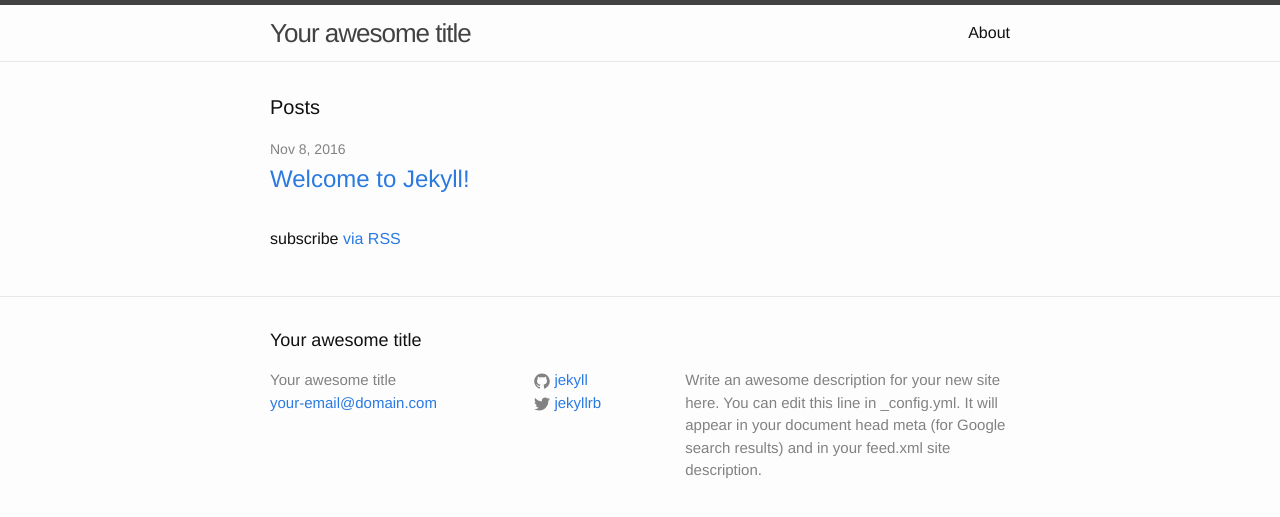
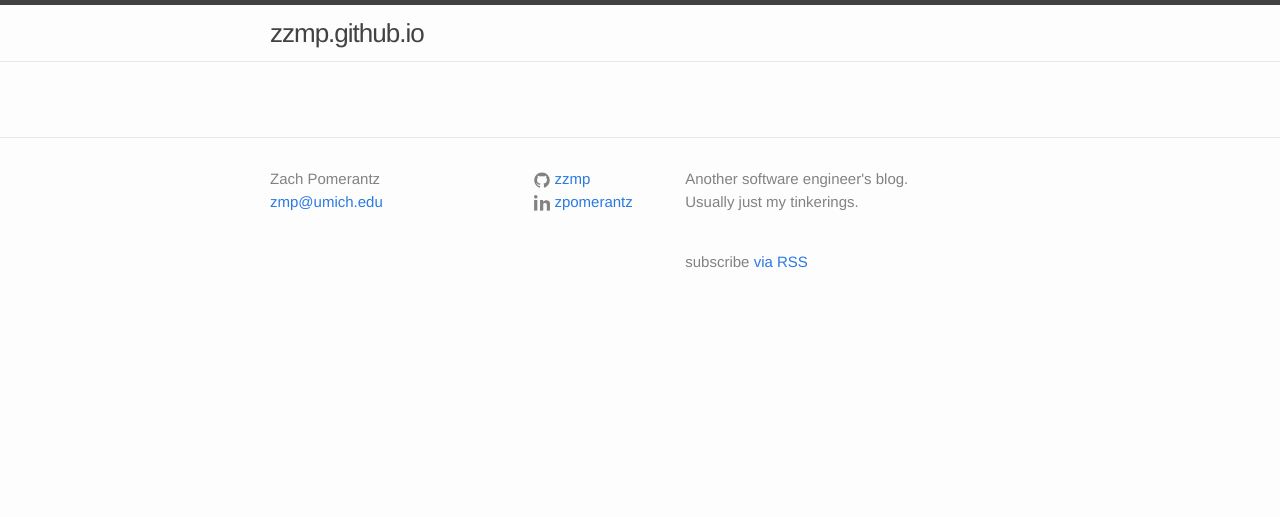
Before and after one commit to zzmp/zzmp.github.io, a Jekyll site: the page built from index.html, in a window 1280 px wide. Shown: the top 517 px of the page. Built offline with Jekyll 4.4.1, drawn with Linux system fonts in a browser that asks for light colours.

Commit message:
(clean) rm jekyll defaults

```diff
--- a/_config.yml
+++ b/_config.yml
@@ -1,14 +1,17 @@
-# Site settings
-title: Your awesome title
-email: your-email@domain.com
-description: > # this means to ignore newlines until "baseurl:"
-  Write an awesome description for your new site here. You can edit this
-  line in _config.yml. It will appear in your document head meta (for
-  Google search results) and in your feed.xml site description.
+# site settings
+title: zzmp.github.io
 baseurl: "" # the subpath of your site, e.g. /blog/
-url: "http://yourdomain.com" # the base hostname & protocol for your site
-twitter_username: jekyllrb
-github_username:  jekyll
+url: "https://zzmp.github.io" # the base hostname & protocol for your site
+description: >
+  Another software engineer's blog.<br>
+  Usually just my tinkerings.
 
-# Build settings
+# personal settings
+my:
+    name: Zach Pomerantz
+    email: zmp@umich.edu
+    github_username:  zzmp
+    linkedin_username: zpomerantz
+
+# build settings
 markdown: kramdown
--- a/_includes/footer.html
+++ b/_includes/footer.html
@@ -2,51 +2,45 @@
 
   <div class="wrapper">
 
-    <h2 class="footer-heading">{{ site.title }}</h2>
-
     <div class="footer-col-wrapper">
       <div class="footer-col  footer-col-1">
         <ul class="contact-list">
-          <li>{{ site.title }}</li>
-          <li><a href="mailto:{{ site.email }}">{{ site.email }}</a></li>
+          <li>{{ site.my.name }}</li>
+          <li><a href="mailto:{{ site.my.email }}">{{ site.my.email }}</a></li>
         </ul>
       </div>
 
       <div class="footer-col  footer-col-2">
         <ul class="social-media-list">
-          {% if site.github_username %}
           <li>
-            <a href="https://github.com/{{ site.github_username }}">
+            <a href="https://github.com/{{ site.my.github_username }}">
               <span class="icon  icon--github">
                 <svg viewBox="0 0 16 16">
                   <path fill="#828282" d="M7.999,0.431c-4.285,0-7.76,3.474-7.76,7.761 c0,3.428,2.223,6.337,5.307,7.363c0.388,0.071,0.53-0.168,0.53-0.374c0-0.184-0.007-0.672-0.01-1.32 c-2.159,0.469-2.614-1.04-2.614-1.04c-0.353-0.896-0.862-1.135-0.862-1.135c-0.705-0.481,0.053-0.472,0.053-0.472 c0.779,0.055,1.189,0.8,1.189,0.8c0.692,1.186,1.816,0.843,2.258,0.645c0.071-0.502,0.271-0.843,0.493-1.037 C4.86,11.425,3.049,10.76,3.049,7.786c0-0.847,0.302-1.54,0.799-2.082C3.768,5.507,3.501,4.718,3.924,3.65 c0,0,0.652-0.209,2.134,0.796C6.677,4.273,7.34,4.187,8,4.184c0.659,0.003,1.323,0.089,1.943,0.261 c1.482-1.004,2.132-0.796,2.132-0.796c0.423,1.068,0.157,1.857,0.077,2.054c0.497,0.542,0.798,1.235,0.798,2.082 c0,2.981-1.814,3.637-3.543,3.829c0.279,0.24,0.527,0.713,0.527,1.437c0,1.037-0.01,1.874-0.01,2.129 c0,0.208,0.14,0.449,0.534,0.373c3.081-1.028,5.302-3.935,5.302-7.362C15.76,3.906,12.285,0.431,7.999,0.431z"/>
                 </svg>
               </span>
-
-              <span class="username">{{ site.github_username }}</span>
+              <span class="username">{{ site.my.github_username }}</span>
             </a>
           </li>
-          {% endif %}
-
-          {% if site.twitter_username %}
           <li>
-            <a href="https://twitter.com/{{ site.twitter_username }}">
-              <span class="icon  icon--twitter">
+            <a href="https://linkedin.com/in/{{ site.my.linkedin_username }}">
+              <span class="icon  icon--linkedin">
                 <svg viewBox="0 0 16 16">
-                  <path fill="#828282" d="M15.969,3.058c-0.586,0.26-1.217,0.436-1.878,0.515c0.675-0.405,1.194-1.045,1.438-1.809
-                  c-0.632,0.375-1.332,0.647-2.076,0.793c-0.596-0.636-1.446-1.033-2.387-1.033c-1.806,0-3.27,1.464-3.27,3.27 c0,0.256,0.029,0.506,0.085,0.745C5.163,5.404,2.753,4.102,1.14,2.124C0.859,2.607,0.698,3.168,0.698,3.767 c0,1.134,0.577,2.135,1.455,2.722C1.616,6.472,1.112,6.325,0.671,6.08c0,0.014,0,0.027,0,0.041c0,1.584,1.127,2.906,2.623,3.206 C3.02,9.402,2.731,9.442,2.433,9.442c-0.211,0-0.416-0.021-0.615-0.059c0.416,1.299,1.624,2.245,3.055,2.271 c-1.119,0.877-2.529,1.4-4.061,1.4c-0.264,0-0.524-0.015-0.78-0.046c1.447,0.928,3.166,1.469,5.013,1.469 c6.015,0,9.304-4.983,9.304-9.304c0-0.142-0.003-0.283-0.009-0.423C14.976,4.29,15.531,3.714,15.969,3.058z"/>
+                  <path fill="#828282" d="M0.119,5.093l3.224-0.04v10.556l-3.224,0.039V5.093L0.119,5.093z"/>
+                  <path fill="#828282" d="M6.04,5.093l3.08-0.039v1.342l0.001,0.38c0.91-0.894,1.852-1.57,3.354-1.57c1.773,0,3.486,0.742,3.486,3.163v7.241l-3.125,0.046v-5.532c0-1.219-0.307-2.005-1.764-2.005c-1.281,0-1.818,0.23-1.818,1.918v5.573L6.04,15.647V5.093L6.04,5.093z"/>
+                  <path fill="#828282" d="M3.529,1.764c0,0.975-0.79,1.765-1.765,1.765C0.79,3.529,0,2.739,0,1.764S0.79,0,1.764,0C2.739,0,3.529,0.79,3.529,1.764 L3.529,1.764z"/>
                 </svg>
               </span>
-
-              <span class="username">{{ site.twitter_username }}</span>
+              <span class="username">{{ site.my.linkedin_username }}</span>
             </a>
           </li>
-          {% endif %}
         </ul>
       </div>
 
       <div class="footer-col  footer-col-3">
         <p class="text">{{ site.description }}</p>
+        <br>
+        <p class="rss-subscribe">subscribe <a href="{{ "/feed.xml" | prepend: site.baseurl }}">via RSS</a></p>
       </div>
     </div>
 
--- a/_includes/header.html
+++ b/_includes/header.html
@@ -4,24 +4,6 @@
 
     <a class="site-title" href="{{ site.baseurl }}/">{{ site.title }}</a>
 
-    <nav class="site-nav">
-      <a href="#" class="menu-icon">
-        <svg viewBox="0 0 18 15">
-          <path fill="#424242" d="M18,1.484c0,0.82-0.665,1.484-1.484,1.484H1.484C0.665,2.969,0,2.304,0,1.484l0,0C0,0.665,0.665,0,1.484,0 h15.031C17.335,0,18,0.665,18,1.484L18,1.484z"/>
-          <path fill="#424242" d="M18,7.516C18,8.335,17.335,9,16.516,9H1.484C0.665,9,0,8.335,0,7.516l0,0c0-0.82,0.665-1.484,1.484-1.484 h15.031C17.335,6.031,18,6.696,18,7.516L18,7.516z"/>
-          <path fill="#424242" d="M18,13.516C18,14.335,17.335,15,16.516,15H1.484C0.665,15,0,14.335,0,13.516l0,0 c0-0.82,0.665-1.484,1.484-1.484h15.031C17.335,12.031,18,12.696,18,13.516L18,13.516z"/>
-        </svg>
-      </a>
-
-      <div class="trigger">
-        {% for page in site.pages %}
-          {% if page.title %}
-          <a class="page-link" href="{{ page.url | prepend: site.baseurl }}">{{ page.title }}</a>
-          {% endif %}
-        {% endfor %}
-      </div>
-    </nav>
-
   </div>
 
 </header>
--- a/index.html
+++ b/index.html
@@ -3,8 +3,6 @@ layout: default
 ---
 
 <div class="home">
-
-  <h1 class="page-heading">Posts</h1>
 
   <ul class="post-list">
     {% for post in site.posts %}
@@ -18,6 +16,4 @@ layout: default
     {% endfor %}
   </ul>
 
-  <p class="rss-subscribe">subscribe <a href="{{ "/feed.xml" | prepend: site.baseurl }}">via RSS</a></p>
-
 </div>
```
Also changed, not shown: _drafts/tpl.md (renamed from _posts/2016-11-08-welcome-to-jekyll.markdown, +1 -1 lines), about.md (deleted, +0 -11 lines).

============

■ Task: Please show every line of the material that contains the string "title".

■ Exercise output:
-title: Your awesome title
+title: zzmp.github.io
-    <h2 class="footer-heading">{{ site.title }}</h2>
-          <li>{{ site.title }}</li>
     <a class="site-title" href="{{ site.baseurl }}/">{{ site.title }}</a>
-          {% if page.title %}
-          <a class="page-link" href="{{ page.url | prepend: site.baseurl }}">{{ page.title }}</a>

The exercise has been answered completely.